First, do not assume bad faith and go talk to your advisor. There is an issue which you feel threatens the successful continuation of your PhD, the natural person to talk to about it is your advisor. In this case, it so happens that the problem involves him too, which means you have to be diplomatic about it, but he's still the right person to hash it out with. Behave professionally, do not accuse him of anything, just state the problem factually (“I need more involvement from you in order to successfully overcome this problem”), and see what he and you can come up with.
Not assuming bad faith at first is good advice in most professional situations. In this particular case, the elements you mention are:
- lack of time, which could be completely explained by other factors such as the advisor being swamped (don't get me wrong, it still needs to be fixed somehow, but it doesn't necessarily mean he's being an ass)
- rumor (“complaining about me to other faculty”), which might be just that
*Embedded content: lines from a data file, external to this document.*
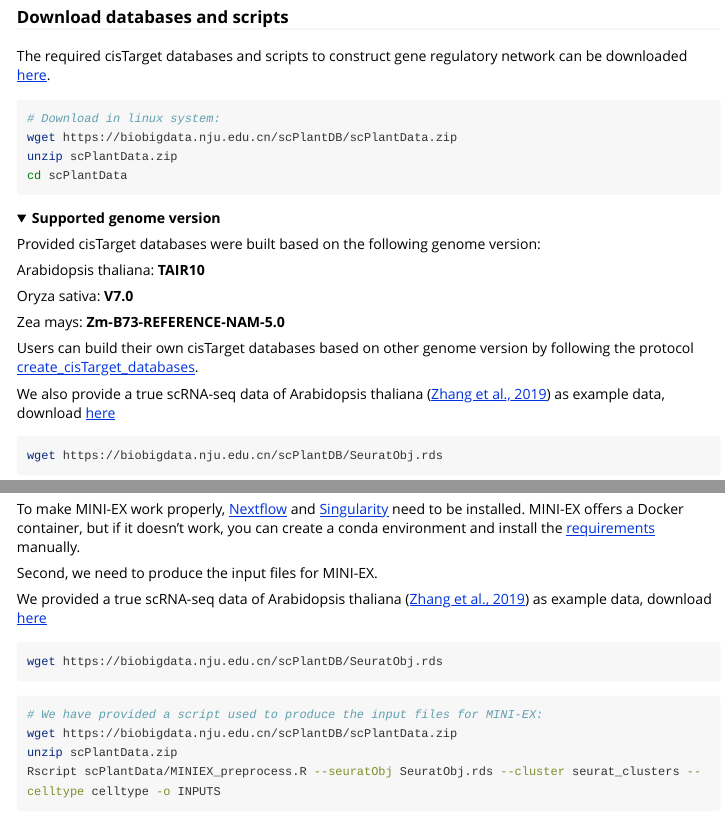
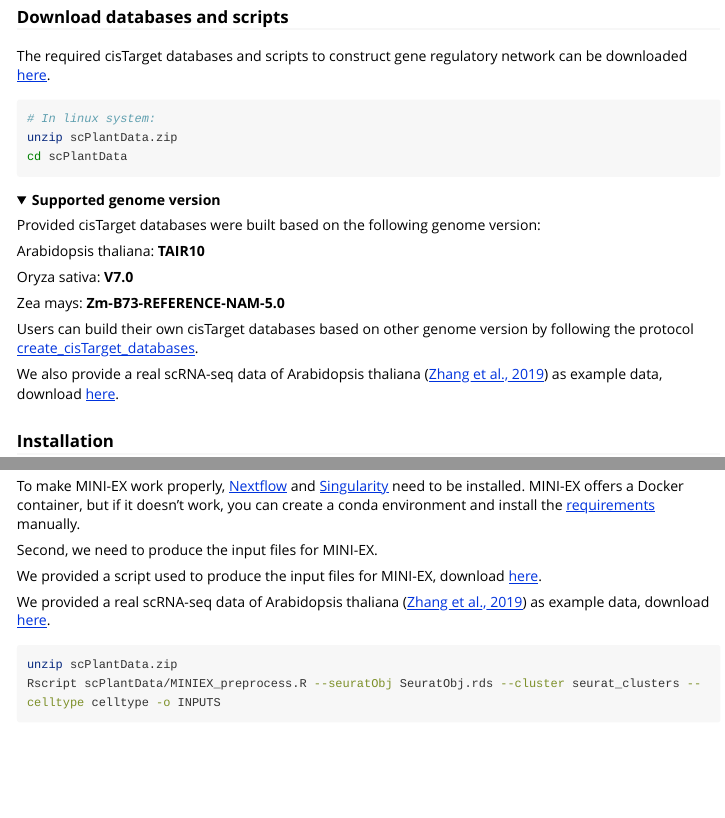
Before and after one commit to compbioNJU/scPlant, an R Markdown document (vignettes/regulatory_network.Rmd): the page in a window 1100 px wide, from 400 px down, and a second part further down, joined at a grey line. Rendered offline with R 4.5, knitr and Pandoc, with nearby package versions; folded parts are opened; some code elsewhere in the file could not run offline; long lines of code are wrapped; common packages that the code uses without loading them are loaded.

Commit message:
update vignettes

````diff
--- a/vignettes/regulatory_network.Rmd
+++ b/vignettes/regulatory_network.Rmd
@@ -29,11 +29,10 @@ We have incorporated the widely used single-cell GRN analysis tool SCENIC ([Aiba
 
 ### Download databases and scripts
 
-The required cisTarget databases and scripts to construct gene regulatory network can be downloaded [here](https://biobigdata.nju.edu.cn/scPlantDB/scPlantData.zip).
+The required cisTarget databases and scripts to construct gene regulatory network can be downloaded [here](https://figshare.com/articles/dataset/Auxiliary_data_and_codes_for_scPlant/23498402).
 
 ```{bash, eval = FALSE}
-# Download in linux system:
-wget https://biobigdata.nju.edu.cn/scPlantDB/scPlantData.zip
+# In linux system:
 unzip scPlantData.zip
 cd scPlantData
 ```
@@ -51,11 +50,7 @@ cd scPlantData
   Users can build their own cisTarget databases based on other genome version by following the protocol [create_cisTarget_databases](https://github.com/aertslab/create_cisTarget_databases).
 </details>
 
-We also provide a true scRNA-seq data of Arabidopsis thaliana ([Zhang et al., 2019](https://www.sciencedirect.com/science/article/pii/S1674205219301339)) as example data, download [here](https://biobigdata.nju.edu.cn/scPlantDB/SeuratObj.rds)
-
-```{bash, eval = FALSE}
-wget https://biobigdata.nju.edu.cn/scPlantDB/SeuratObj.rds
-```
+We also provide a real scRNA-seq data of Arabidopsis thaliana ([Zhang et al., 2019](https://www.sciencedirect.com/science/article/pii/S1674205219301339)) as example data, download [here](https://figshare.com/articles/dataset/Auxiliary_data_and_codes_for_scPlant/23498402).
 
 
 ### Installation
@@ -210,15 +205,11 @@ To make MINI-EX work properly, [Nextflow](https://www.nextflow.io/) and [Singula
 
 Second, we need to produce the input files for MINI-EX.
 
-We provided a true scRNA-seq data of Arabidopsis thaliana ([Zhang et al., 2019](https://www.sciencedirect.com/science/article/pii/S1674205219301339)) as example data, download [here](https://biobigdata.nju.edu.cn/scPlantDB/SeuratObj.rds)
+We provided a script used to produce the input files for MINI-EX, download [here](https://figshare.com/articles/dataset/Auxiliary_data_and_codes_for_scPlant/23498402).
+
+We provided a real scRNA-seq data of Arabidopsis thaliana ([Zhang et al., 2019](https://www.sciencedirect.com/science/article/pii/S1674205219301339)) as example data, download [here](https://figshare.com/articles/dataset/Auxiliary_data_and_codes_for_scPlant/23498402).
 
 ```{bash, eval = FALSE}
-wget https://biobigdata.nju.edu.cn/scPlantDB/SeuratObj.rds
-```
-
-```{bash, eval = FALSE}
-# We have provided a script used to produce the input files for MINI-EX:
-wget https://biobigdata.nju.edu.cn/scPlantDB/scPlantData.zip
 unzip scPlantData.zip
 Rscript scPlantData/MINIEX_preprocess.R --seuratObj SeuratObj.rds --cluster seurat_clusters --celltype celltype -o INPUTS
 ```
````
Also changed, not shown: R/RunGSEA_plant.R (+3 -3 lines), vignettes/functional_annotation.Rmd (+1 -1 lines), vignettes/paired_motif_enrichment.Rmd (+3 -4 lines), vignettes/shiny_app.Rmd (+1 -2 lines), README.md, docs/pkgdown.yml, docs/search.json, 81 other files.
Now, if after trying in good faith to solve the issue with him (give it a few tries), the situation doesn't improve and it is hurting you and you think he is of bad faith: I listed several possible recourses in this related answer (and another write-up here). But don't jump the gun, because a lot of the options on this list will mean burning a bridge.